Is Physiotherapy Good for Knee Pain?
The short answer is yes! Whether you are suffering from an acute sporting injury, or whether you have more long term pain due to osteoarthritis, physiotherapy is extremely beneficial for knee pain. Physiotherapists are experts in movement and function, and are well equipped to help in your recovery. Here at West Pennant Hills Physiotherapy and Sports Injuries Centre, we see many patients with knee pain, and we have fantastic results in getting them back to the activities they love, such as high level sport, going for longer walks or runs, and increasing general mobility!
Common causes of knee pain
Knee pain is common during growth spurts in children, or with trauma from sport or falls, or it may come on as we age with wear and tear. Knee pain can stem from the muscles, ligaments, tendons, cartilage or meniscus. It can sometimes also be referred from the hip joint or lower back.
Acute knee injuries often occur with sports that involve:
Rapid acceleration or deceleration
Sudden changes of direction
More gradual onset of knee pain can occur during growth spurts. This is common in children who do activities that involve:
High volumes of running
Repetitive jumping and landing
Knee osteoarthritis is age-related degeneration, or wear and tear in the knee.
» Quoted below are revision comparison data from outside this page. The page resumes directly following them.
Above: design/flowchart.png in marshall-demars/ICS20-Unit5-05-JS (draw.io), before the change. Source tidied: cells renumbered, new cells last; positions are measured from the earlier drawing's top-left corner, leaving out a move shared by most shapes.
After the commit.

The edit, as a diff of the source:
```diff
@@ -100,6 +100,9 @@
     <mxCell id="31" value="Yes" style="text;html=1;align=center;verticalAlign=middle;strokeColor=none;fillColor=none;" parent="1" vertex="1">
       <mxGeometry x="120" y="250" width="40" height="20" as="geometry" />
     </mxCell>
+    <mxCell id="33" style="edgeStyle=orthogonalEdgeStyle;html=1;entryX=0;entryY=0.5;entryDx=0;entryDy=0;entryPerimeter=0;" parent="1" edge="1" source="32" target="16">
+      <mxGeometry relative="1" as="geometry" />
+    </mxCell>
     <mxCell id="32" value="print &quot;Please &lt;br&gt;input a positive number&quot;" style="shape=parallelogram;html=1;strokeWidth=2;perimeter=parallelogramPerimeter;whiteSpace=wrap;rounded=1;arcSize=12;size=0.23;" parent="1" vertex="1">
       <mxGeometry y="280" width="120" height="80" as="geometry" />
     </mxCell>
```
It occurs when the natural cushioning between the bones, the cartilage, wears away. Symptoms gradually worsen over time.
So how can Physiotherapy help with my knee pain?
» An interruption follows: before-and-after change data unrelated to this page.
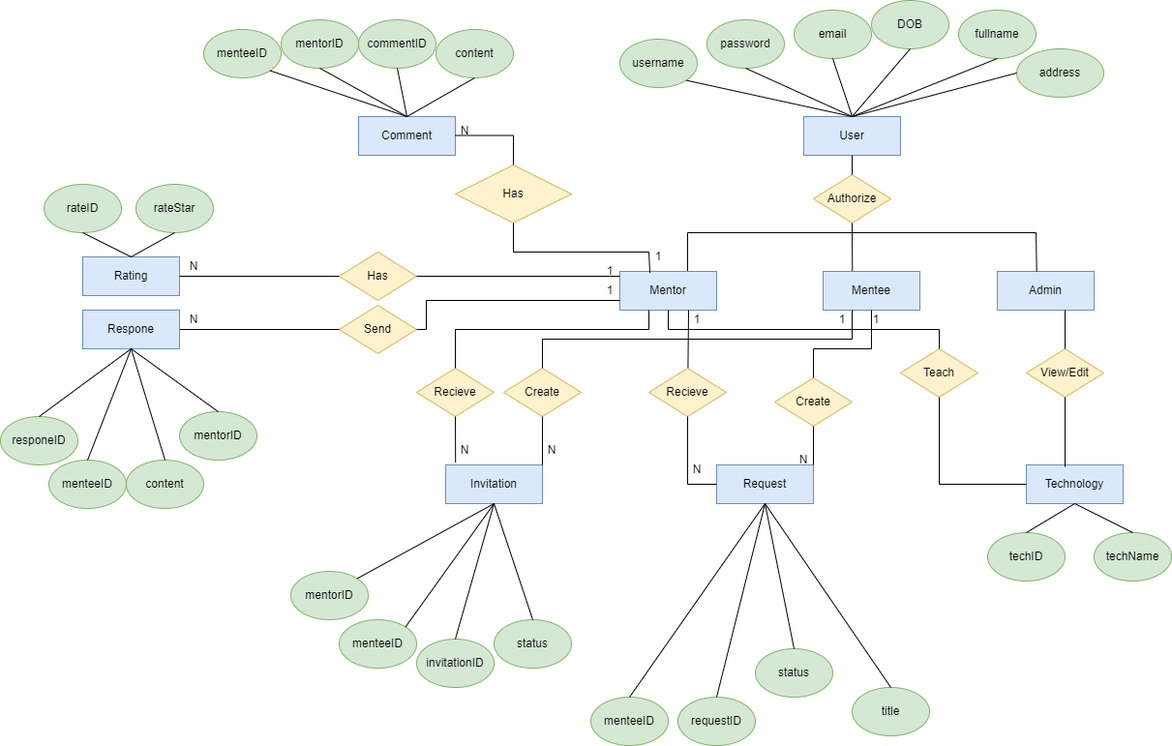
The draw.io diagram ERD.drawio.png in dungdt23/SWP391_Document, before a commit. Source tidied: cells renumbered, new cells last; positions are measured from the earlier drawing's top-left corner, leaving out a move shared by most shapes.
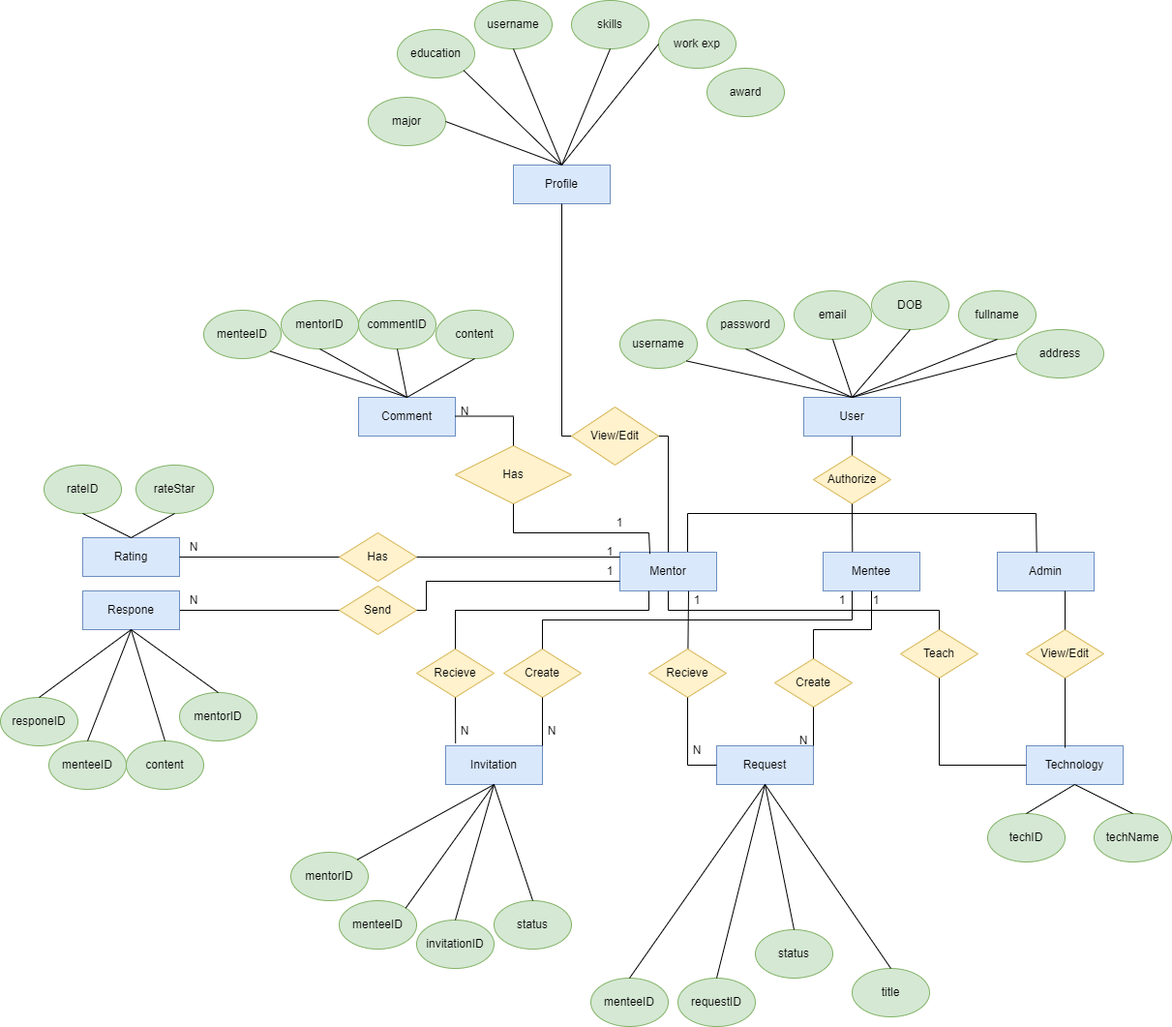
After the commit.

Diff of the diagram source:
```diff
@@ -289,7 +289,7 @@
       <mxGeometry x="450" y="120" width="60" height="30" as="geometry" />
     </mxCell>
     <mxCell id="77" value="1" style="text;html=1;strokeColor=none;fillColor=none;align=center;verticalAlign=middle;whiteSpace=wrap;rounded=0;" parent="1" vertex="1">
-      <mxGeometry x="650" y="250" width="60" height="30" as="geometry" />
+      <mxGeometry x="610" y="235" width="60" height="30" as="geometry" />
     </mxCell>
     <mxCell id="78" value="N" style="text;html=1;strokeColor=none;fillColor=none;align=center;verticalAlign=middle;whiteSpace=wrap;rounded=0;" parent="1" vertex="1">
       <mxGeometry x="170" y="260" width="60" height="30" as="geometry" />
@@ -455,5 +455,60 @@
     <mxCell id="126" value="1" style="text;html=1;strokeColor=none;fillColor=none;align=center;verticalAlign=middle;whiteSpace=wrap;rounded=0;" parent="1" vertex="1">
       <mxGeometry x="600" y="285" width="60" height="30" as="geometry" />
     </mxCell>
+    <mxCell id="127" value="Profile" style="whiteSpace=wrap;html=1;align=center;fillColor=#dae8fc;strokeColor=#6c8ebf;" parent="1" vertex="1">
+      <mxGeometry x="530" y="-120" width="100" height="40" as="geometry" />
+    </mxCell>
+    <mxCell id="128" style="endArrow=none;html=1;rounded=0;entryX=0.5;entryY=1;entryDx=0;entryDy=0;" parent="1" edge="1" target="127">
+      <mxGeometry relative="1" as="geometry">
+        <mxPoint x="580" y="160" as="sourcePoint" />
+      </mxGeometry>
+    </mxCell>
+    <mxCell id="129" style="endArrow=none;html=1;rounded=0;" parent="1" edge="1">
+      <mxGeometry relative="1" as="geometry">
+        <mxPoint x="580" y="160" as="sourcePoint" />
+        <mxPoint x="690" y="160" as="targetPoint" />
+      </mxGeometry>
+    </mxCell>
+    <mxCell id="130" style="endArrow=none;html=1;rounded=0;exitX=0.5;exitY=0;exitDx=0;exitDy=0;" parent="1" edge="1" source="14">
+      <mxGeometry relative="1" as="geometry">
+        <mxPoint x="690" y="160" as="targetPoint" />
+      </mxGeometry>
+    </mxCell>
+    <mxCell id="131" value="View/Edit" style="shape=rhombus;perimeter=rhombusPerimeter;whiteSpace=wrap;html=1;align=center;fillColor=#fff2cc;strokeColor=#d6b656;" parent="1" vertex="1">
+      <mxGeometry x="590" y="130" width="90" height="60" as="geometry" />
+    </mxCell>
+    <mxCell id="132" value="major" style="ellipse;whiteSpace=wrap;html=1;align=center;fillColor=#d5e8d4;strokeColor=#82b366;" parent="1" vertex="1">
+      <mxGeometry x="380" y="-190" width="80" height="50" as="geometry" />
+    </mxCell>
+    <mxCell id="133" value="education" style="ellipse;whiteSpace=wrap;html=1;align=center;fillColor=#d5e8d4;strokeColor=#82b366;" parent="1" vertex="1">
+      <mxGeometry x="410" y="-260" width="80" height="50" as="geometry" />
+    </mxCell>
+    <mxCell id="134" value="username" style="ellipse;whiteSpace=wrap;html=1;align=center;fillColor=#d5e8d4;strokeColor=#82b366;" parent="1" vertex="1">
+      <mxGeometry x="490" y="-290" width="80" height="50" as="geometry" />
+    </mxCell>
+    <mxCell id="135" value="work exp" style="ellipse;whiteSpace=wrap;html=1;align=center;fillColor=#d5e8d4;strokeColor=#82b366;" parent="1" vertex="1">
+      <mxGeometry x="680" y="-270" width="80" height="50" as="geometry" />
+    </mxCell>
+    <mxCell id="136" value="skills" style="ellipse;whiteSpace=wrap;html=1;align=center;fillColor=#d5e8d4;strokeColor=#82b366;" parent="1" vertex="1">
+      <mxGeometry x="590" y="-290" width="80" height="50" as="geometry" />
+    </mxCell>
+    <mxCell id="137" style="endArrow=none;html=1;rounded=0;entryX=0.5;entryY=1;entryDx=0;entryDy=0;exitX=0.5;exitY=0;exitDx=0;exitDy=0;" parent="1" edge="1" source="127" target="134">
+      <mxGeometry relative="1" as="geometry" />
+    </mxCell>
+    <mxCell id="138" style="endArrow=none;html=1;rounded=0;entryX=0.5;entryY=1;entryDx=0;entryDy=0;exitX=0.5;exitY=0;exitDx=0;exitDy=0;" parent="1" edge="1" source="127" target="136">
+      <mxGeometry relative="1" as="geometry" />
+    </mxCell>
+    <mxCell id="139" style="endArrow=none;html=1;rounded=0;entryX=0;entryY=0.5;entryDx=0;entryDy=0;exitX=0.5;exitY=0;exitDx=0;exitDy=0;" parent="1" edge="1" source="127" target="135">
+      <mxGeometry relative="1" as="geometry" />
+    </mxCell>
+    <mxCell id="140" value="award" style="ellipse;whiteSpace=wrap;html=1;align=center;fillColor=#d5e8d4;strokeColor=#82b366;" parent="1" vertex="1">
+      <mxGeometry x="730" y="-220" width="80" height="50" as="geometry" />
+    </mxCell>
+    <mxCell id="141" style="endArrow=none;html=1;rounded=0;entryX=1;entryY=1;entryDx=0;entryDy=0;exitX=0.5;exitY=0;exitDx=0;exitDy=0;" parent="1" edge="1" source="127" target="133">
+      <mxGeometry relative="1" as="geometry" />
+    </mxCell>
+    <mxCell id="142" style="endArrow=none;html=1;rounded=0;entryX=1;entryY=0.5;entryDx=0;entryDy=0;exitX=0.5;exitY=0;exitDx=0;exitDy=0;" parent="1" edge="1" source="127" target="132">
+      <mxGeometry relative="1" as="geometry" />
+    </mxCell>
   </root>
 </mxGraphModel>
```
Firstly, your physiotherapist will conduct a thorough assessment to determine the causes and contributing factors of your knee pain. Your strength, flexibility and balance will be assessed.
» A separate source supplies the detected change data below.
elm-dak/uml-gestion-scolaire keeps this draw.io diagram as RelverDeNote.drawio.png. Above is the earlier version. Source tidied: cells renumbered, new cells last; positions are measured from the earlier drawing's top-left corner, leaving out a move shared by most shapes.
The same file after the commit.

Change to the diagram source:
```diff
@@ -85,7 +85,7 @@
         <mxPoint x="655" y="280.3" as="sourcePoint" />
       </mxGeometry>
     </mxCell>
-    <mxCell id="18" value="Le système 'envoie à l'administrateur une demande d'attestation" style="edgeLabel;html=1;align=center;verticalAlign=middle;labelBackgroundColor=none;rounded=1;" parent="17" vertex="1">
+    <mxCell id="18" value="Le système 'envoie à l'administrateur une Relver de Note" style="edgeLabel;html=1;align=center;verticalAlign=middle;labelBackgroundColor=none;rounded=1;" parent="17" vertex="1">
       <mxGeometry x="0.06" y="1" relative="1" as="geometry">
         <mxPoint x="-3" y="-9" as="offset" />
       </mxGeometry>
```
We then utilise hands on techniques such as soft tissue massage and joint mobilisations to help relieve any muscle tightness or joint stiffness.
We also use ultrasound, heat packs and TENS for pain relief. These all help to stimulate blood flow to the area to speed up healing, as well as relax the muscles.
Taping may also be necessary for short term relief of your knee pain as you begin your return to sport or activity. We may recommend the use of a knee brace during sport to help offload the structures and provide some extra support.
If the cause of your knee pain is more of a structural issue and due to biomechanics, we may also recommend that you wear orthotics to help with your lower limb alignment and correct your foot posture.
Can exercise help with knee pain?
Exercise has been proven to be one of the most effective ways to help with pain in the knee. The exercises that you do should be individually tailored for you.
Here at WPH Physio, we prescribe exercises specifically designed for you. We will assess your strength and flexibility and provide you with exercises to address our findings, which could include weakness, tightness, or muscle imbalances. We tailor your program based on your goals and activities you would like to return to.
If you are aiming to return to sport, we will give you sport specific exercises to ensure your knee is well equipped to cope with all the challenges and demands of your sport. If you are an avid gym-goer we will advise you on what machines are safe to use at the gym. We can also liaise with your personal trainer or coach to discuss what exercises you can and can’t do throughout your rehabilitation. If you like to run, we will make any necessary modifications to your running program as your knee heals. We will advise you on the frequency, duration and intensity of your runs. We can also assess your running technique to see if there are any factors that may be contributing to your pain.
If you have recently had surgery on your knee, we will guide you through your post-operative rehabilitation and help improve your range of motion, strength, balance and endurance.
Your exercise program will be updated regularly as your pain improves and you get stronger.
If you are experiencing knee pain and would like some more information or physiotherapy treatment, give us a call on 9875 3760, or email us firstname.lastname@example.org. We would be more than happy to help!